BOWLING GREEN, Ky.-A protest demanding justice for the 1955 brutal murder of 14-year-old Emmett Till is happening in Bowling Green Saturday. 

“That is no way to treat a child. A child might do anything, 14 years old, they might do anything,” said Veterans Association of African Descendants elder Mmoja Ajabu. 

You might wonder why Bowling Green?

The white woman, Carolyn Bryant Donham, who accused Till of making advances towards her nearly 70 years ago in Mississippi and sparked the horrific events that led up to his death, is now living in Bowling Green.

The case has since seen renewed interest after an unserved 1955 arrest warrant for Donham was discovered in a Mississippi courthouse this summer. In August, a Mississippi grand jury declined to indict Donham, now 89, on any charges.

This Saturday, the Veterans Association of African Descendants will hold a protest at the Warren County Justice Center… and say they will exercise their second amendment. 

“In America, at these times, someone would have to be pretty much out of their mind not to have the capability to protect themselves,” said Ajabu. 

The local NAACP chapter has released a statement saying they will not take part in the protest…largely because of safety concerns. 

“While we hope the protest is peaceful, you never know what could happen and at the NAACP, we don’t want to put people’s lives at risk over this circumstance,” said Bowling Green-Warren County NAACP President Ryan Dearbone. 

They also want to allocate their resources towards helping people who are facing discrimination right now. 

“Even though this case has been going on way too long, our focus is on people who we can help right now, today,” said Dearbone. 

The Bowling Green Police Department is aware of the protest, and say they cannot take any legal action in Kentucky against Donham. 

“This case comes out of Mississippi so all the judicial action has been taken there. And from what I understand and what we know there are no active warrants, no inactive warrants there’s nothing that would require us to take any legal action,” said BGPD PIO Ronnie Ward. 

Regarding any disruption or concern the protest could bring to Bowling Green streets…
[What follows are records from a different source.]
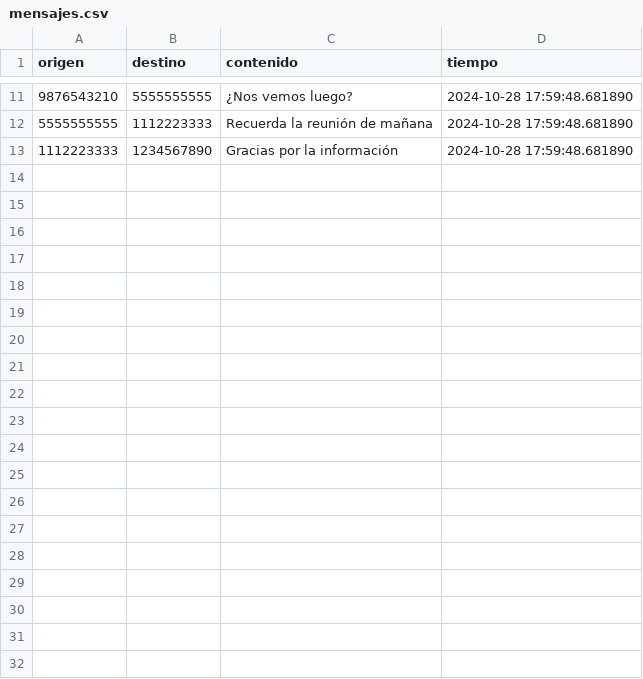
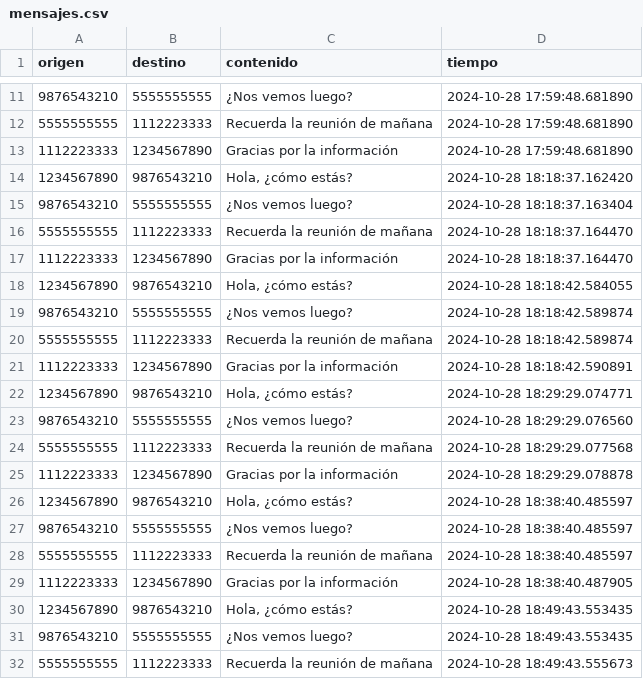
Before and after one commit to paipo13/TP_Estructura_de_Datos, a CSV file: datos/mensajes.csv, drawn as a sheet; only a part is shown, gaps mark what is left out; the diff covers the shown part only; the diff names each change by its address in the sheet, - before the commit and + after, or states it on an @@ line.

```diff
--- a/datos/mensajes.csv
+++ b/datos/mensajes.csv
+row 14: 1234567890 | 9876543210 | Hola, ¿cómo estás? | 2024-10-28 18:18:37.162420
+row 15: 9876543210 | 5555555555 | ¿Nos vemos luego? | 2024-10-28 18:18:37.163404
+row 16: 5555555555 | 1112223333 | Recuerda la reunión de mañana | 2024-10-28 18:18:37.164470
+row 17: 1112223333 | 1234567890 | Gracias por la información | 2024-10-28 18:18:37.164470
+row 18: 1234567890 | 9876543210 | Hola, ¿cómo estás? | 2024-10-28 18:18:42.584055
+row 19: 9876543210 | 5555555555 | ¿Nos vemos luego? | 2024-10-28 18:18:42.589874
+row 20: 5555555555 | 1112223333 | Recuerda la reunión de mañana | 2024-10-28 18:18:42.589874
+row 21: 1112223333 | 1234567890 | Gracias por la información | 2024-10-28 18:18:42.590891
+row 22: 1234567890 | 9876543210 | Hola, ¿cómo estás? | 2024-10-28 18:29:29.074771
+row 23: 9876543210 | 5555555555 | ¿Nos vemos luego? | 2024-10-28 18:29:29.076560
+row 24: 5555555555 | 1112223333 | Recuerda la reunión de mañana | 2024-10-28 18:29:29.077568
+row 25: 1112223333 | 1234567890 | Gracias por la información | 2024-10-28 18:29:29.078878
+row 26: 1234567890 | 9876543210 | Hola, ¿cómo estás? | 2024-10-28 18:38:40.485597
+row 27: 9876543210 | 5555555555 | ¿Nos vemos luego? | 2024-10-28 18:38:40.485597
+row 28: 5555555555 | 1112223333 | Recuerda la reunión de mañana | 2024-10-28 18:38:40.485597
+row 29: 1112223333 | 1234567890 | Gracias por la información | 2024-10-28 18:38:40.487905
+row 30: 1234567890 | 9876543210 | Hola, ¿cómo estás? | 2024-10-28 18:49:43.553435
+row 31: 9876543210 | 5555555555 | ¿Nos vemos luego? | 2024-10-28 18:49:43.553435
+row 32: 5555555555 | 1112223333 | Recuerda la reunión de mañana | 2024-10-28 18:49:43.555673
```
Also changed, not shown: 21 added rows elsewhere in this file, datos/llamadas.csv, 2 other files.
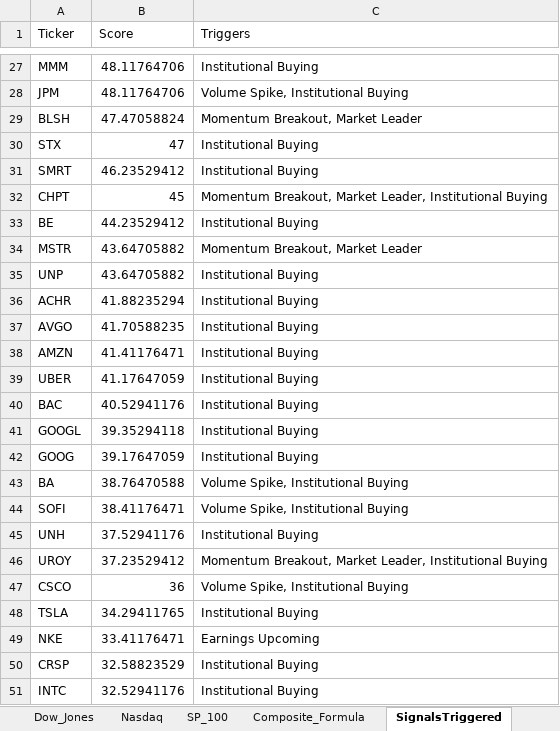
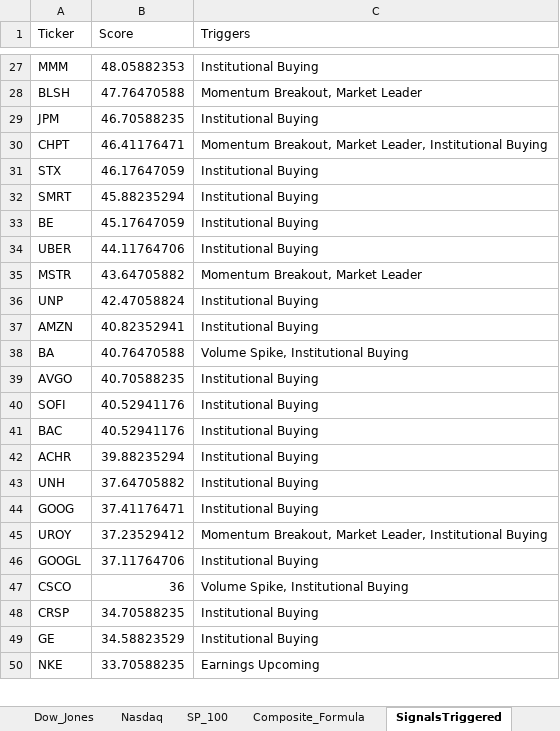
Before and after one commit to srijaipur/stocks-analytics-engine, an Excel workbook: stocks.xlsx, sheet SignalsTriggered, drawn as a sheet; only a part is shown, gaps mark what is left out; values as stored, in another font and other column widths than the file's, no borders; removed rows and columns are numbered as before the commit, all else as after; the diff covers the shown part only; the diff names each change by its address in the sheet, - before the commit and + after, or states it on an @@ line.

```diff
--- a/stocks.xlsx (sheet SignalsTriggered)
+++ b/stocks.xlsx (sheet SignalsTriggered)
-B27 (Score): 48.11764706
+B27 (Score): 48.05882353
-row 28: JPM | 48.11764706 | Volume Spike, Institutional Buying
-B28 (Score): 47.47058824
+B28 (Score): 47.76470588
+row 29: JPM | 46.70588235 | Institutional Buying
+row 30: CHPT | 46.41176471 | Momentum Breakout, Market Leader, Institutional Buying
-B31 (Score): 47
+B31 (Score): 46.17647059
-B32 (Score): 46.23529412
+B32 (Score): 45.88235294
-row 32: CHPT | 45 | Momentum Breakout, Market Leader, Institutional Buying
-B33 (Score): 44.23529412
+B33 (Score): 45.17647059
+row 34: UBER | 44.11764706 | Institutional Buying
-B36 (Score): 43.64705882
+B36 (Score): 42.47058824
-row 36: ACHR | 41.88235294 | Institutional Buying
-row 37: AVGO | 41.70588235 | Institutional Buying
-B37 (Score): 41.41176471
+B37 (Score): 40.82352941
-row 39: UBER | 41.17647059 | Institutional Buying
+row 38: BA | 40.76470588 | Volume Spike, Institutional Buying
+row 39: AVGO | 40.70588235 | Institutional Buying
+row 40: SOFI | 40.52941176 | Institutional Buying
-row 41: GOOGL | 39.35294118 | Institutional Buying
-row 42: GOOG | 39.17647059 | Institutional Buying
-row 43: BA | 38.76470588 | Volume Spike, Institutional Buying
-row 44: SOFI | 38.41176471 | Volume Spike, Institutional Buying
+row 42: ACHR | 39.88235294 | Institutional Buying
-B43 (Score): 37.52941176
+B43 (Score): 37.64705882
+row 44: GOOG | 37.41176471 | Institutional Buying
+row 46: GOOGL | 37.11764706 | Institutional Buying
-row 48: TSLA | 34.29411765 | Institutional Buying
-row 49: NKE | 33.41176471 | Earnings Upcoming
-B48 (Score): 32.58823529
+B48 (Score): 34.70588235
-row 51: INTC | 32.52941176 | Institutional Buying
+row 49: GE | 34.58823529 | Institutional Buying
+row 50: NKE | 33.70588235 | Earnings Upcoming
```
Also changed, not shown: 7 added rows, 6 removed rows and 20 edited cells elsewhere in this sheet, sheet ScoresCurrent, sheet ScoresPreviousDay, 3 other files.
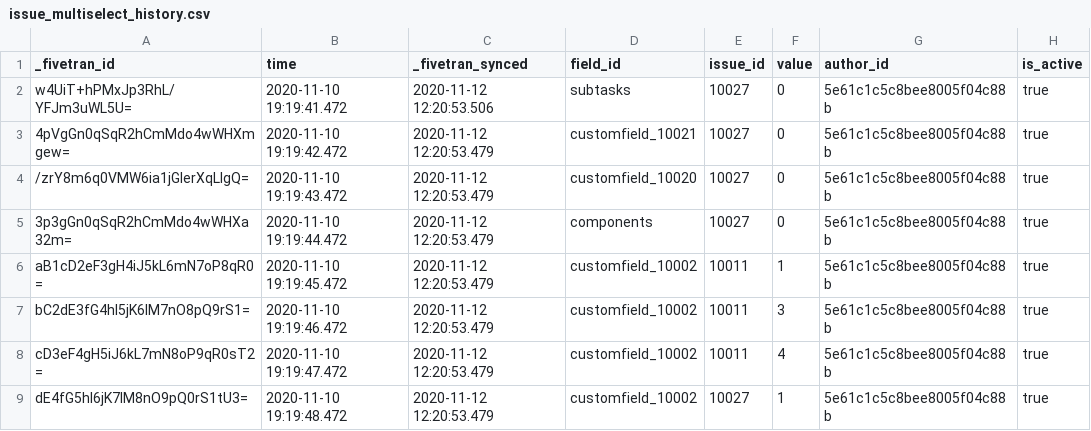
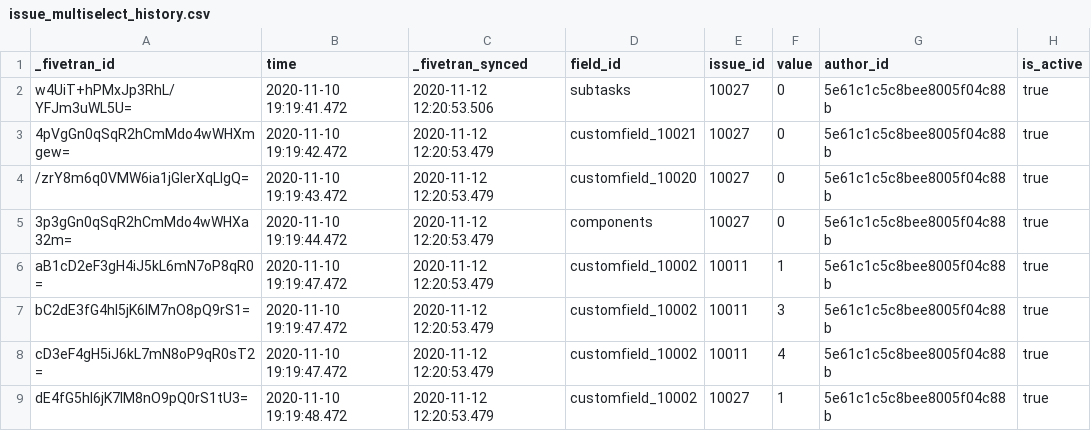
Before and after one commit to fivetran/dbt_jira, a CSV file: integration_tests/seeds/issue_multiselect_history.csv, drawn as a sheet.

```diff
--- a/integration_tests/seeds/issue_multiselect_history.csv
+++ b/integration_tests/seeds/issue_multiselect_history.csv
@@ -5,4 +5,4 @@ w4UiT+hPMxJp3RhL/YFJm3uWL5U=,2020-11-10 19:19:41.472,2020-11-12 12:20:53.506,sub
 3p3gGn0qSqR2hCmMdo4wWHXa32m=,2020-11-10 19:19:44.472,2020-11-12 12:20:53.479,components,10027,0,5e61c1c5c8bee8005f04c88b,true
-aB1cD2eF3gH4iJ5kL6mN7oP8qR0=,2020-11-10 19:19:45.472,2020-11-12 12:20:53.479,customfield_10002,10011,1,5e61c1c5c8bee8005f04c88b,true
-bC2dE3fG4hI5jK6lM7nO8pQ9rS1=,2020-11-10 19:19:46.472,2020-11-12 12:20:53.479,customfield_10002,10011,3,5e61c1c5c8bee8005f04c88b,true
+aB1cD2eF3gH4iJ5kL6mN7oP8qR0=,2020-11-10 19:19:47.472,2020-11-12 12:20:53.479,customfield_10002,10011,1,5e61c1c5c8bee8005f04c88b,true
+bC2dE3fG4hI5jK6lM7nO8pQ9rS1=,2020-11-10 19:19:47.472,2020-11-12 12:20:53.479,customfield_10002,10011,3,5e61c1c5c8bee8005f04c88b,true
 cD3eF4gH5iJ6kL7mN8oP9qR0sT2=,2020-11-10 19:19:47.472,2020-11-12 12:20:53.479,customfield_10002,10011,4,5e61c1c5c8bee8005f04c88b,true
```
Also changed, not shown: 2 other files.
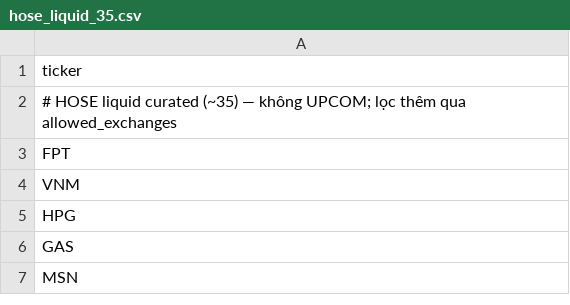
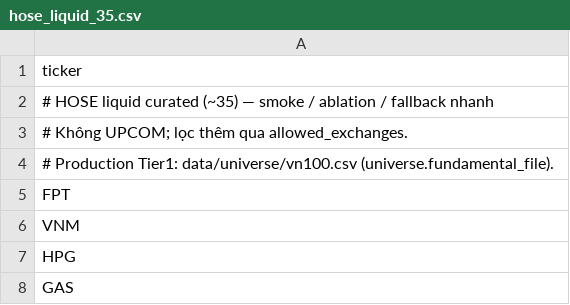
Before and after one commit to Levianth146/Telegram-bot-for-investment-signal, a CSV file: data/universe/hose_liquid_35.csv, drawn as a sheet; only a part is shown; the shorter side is filled out with more unchanged rows.

```diff
--- a/data/universe/hose_liquid_35.csv
+++ b/data/universe/hose_liquid_35.csv
@@ -1,3 +1,5 @@
 ticker
-# HOSE liquid curated (~35) — không UPCOM; lọc thêm qua allowed_exchanges
+# HOSE liquid curated (~35) — smoke / ablation / fallback nhanh
+# Không UPCOM; lọc thêm qua allowed_exchanges.
+# Production Tier1: data/universe/vn100.csv (universe.fundamental_file).
 FPT
```
Also changed, not shown: data/universe/sector_overrides.csv, 25 other files.
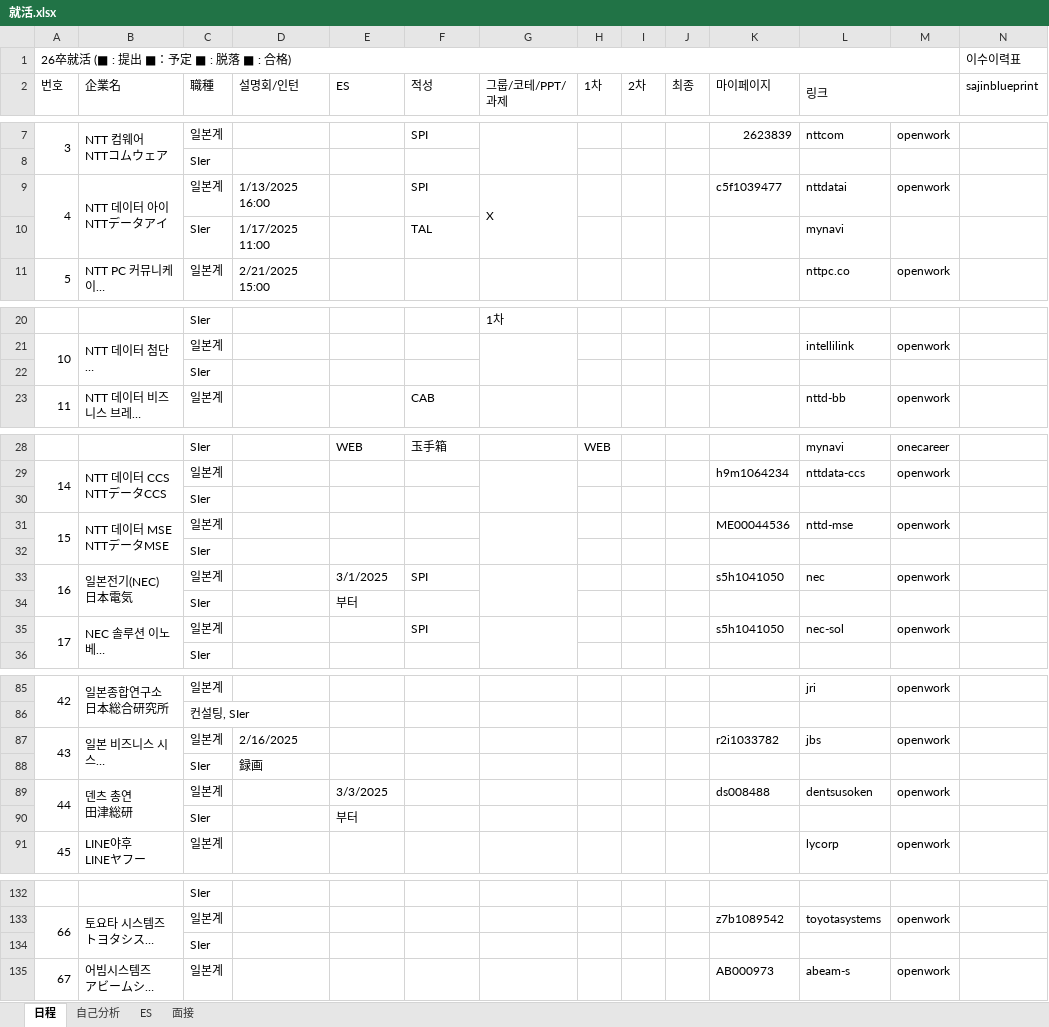
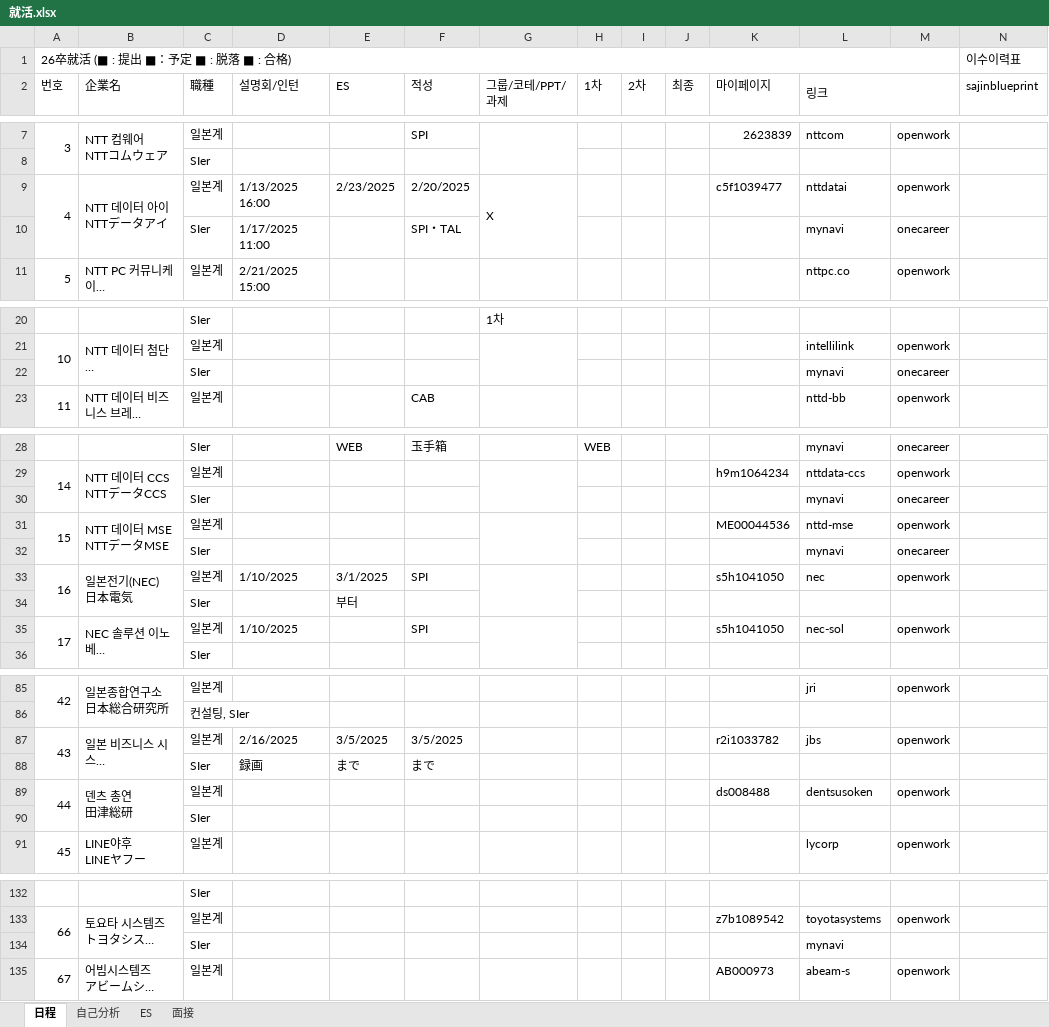
Before and after one commit to riparang/nihongo, an Excel workbook: 就活.xlsx, sheet 日程, drawn as a sheet; only a part is shown, gaps mark what is left out; long unchanged cells end in …; values as stored, in another font and other column widths than the file's, no cell formats; removed rows and columns are numbered as before the commit, all else as after; the diff covers the shown part only; the diff names each change by its address in the sheet, - before the commit and + after, or states it on an @@ line.

```diff
--- a/就活.xlsx (sheet 日程)
+++ b/就活.xlsx (sheet 日程)
-E9 (ES): (empty)
+E9 (ES): 2/23/2025
-F9 (적성): SPI
+F9 (적성): 2/20/2025
-F10 (적성): TAL
+F10 (적성): SPI・TAL
-M10: (empty)
+M10: onecareer
+row 22:  |  | SIer |  |  |  |  |  |  |  |  | mynavi | onecareer
-row 30:  |  | SIer
+row 30:  |  | SIer |  |  |  |  |  |  |  |  | mynavi | onecareer
-row 32:  |  | SIer
+row 32:  |  | SIer |  |  |  |  |  |  |  |  | mynavi | onecareer
-D33 (설명회/인턴): (empty)
+D33 (설명회/인턴): 1/10/2025
-D35 (설명회/인턴): (empty)
+D35 (설명회/인턴): 1/10/2025
-E87 (ES): (empty)
+E87 (ES): 3/5/2025
-F87 (적성): (empty)
+F87 (적성): 3/5/2025
-E88 (ES): (empty)
+E88 (ES): まで
-F88 (적성): (empty)
+F88 (적성): まで
-E89 (ES): 3/3/2025
+E89 (ES): (empty)
-row 90:  |  | SIer |  | 부터
@@ row 22 moved to row 90: SIer @@
-row 134:  |  | SIer
+row 134:  |  | SIer |  |  |  |  |  |  |  |  | mynavi
```
Also changed, not shown: 11 added rows, 11 removed rows, 1 moved row and 22 edited cells elsewhere in this sheet, sheet ES, cell formats.
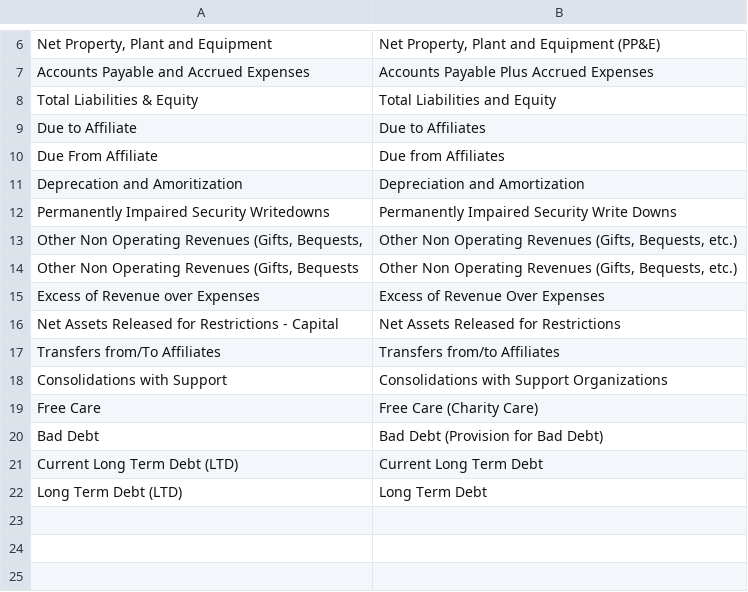
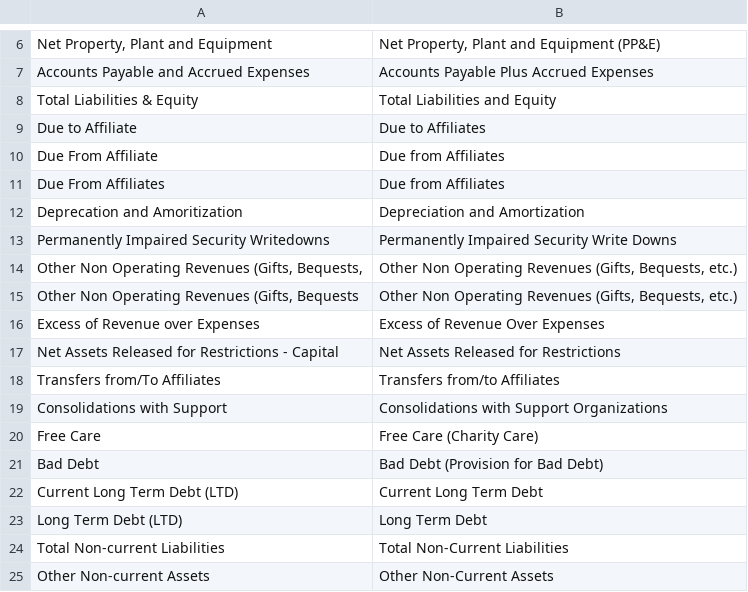
Before and after one commit to bsawyerg15/maine-hospital-fin-health, a CSV file: src/a_Config/clean_measure_names.csv, drawn as a sheet; only a part is shown, gaps mark what is left out; the diff names each change by its address in the sheet, - before the commit and + after, or states it on an @@ line.

```diff
--- a/src/a_Config/clean_measure_names.csv
+++ b/src/a_Config/clean_measure_names.csv
+row 11: Due From Affiliates | Due from Affiliates
+row 24: Total Non-current Liabilities | Total Non-Current Liabilities
+row 25: Other Non-current Assets | Other Non-Current Assets
```
Also changed, not shown: src/a_Config/reported_measure_hierarchy_renames.csv, src/z_Data/Preprocessed_Data/hospital_dollar_elements_2020_2024.csv, 3 other files.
“No threat at all, this is no different than any other protest. It’s just at the justice center so they won’t be in the streets at all,” said Ward. 

Protest leaders say they are also filing a civil lawsuit in Jackson, Mississippi.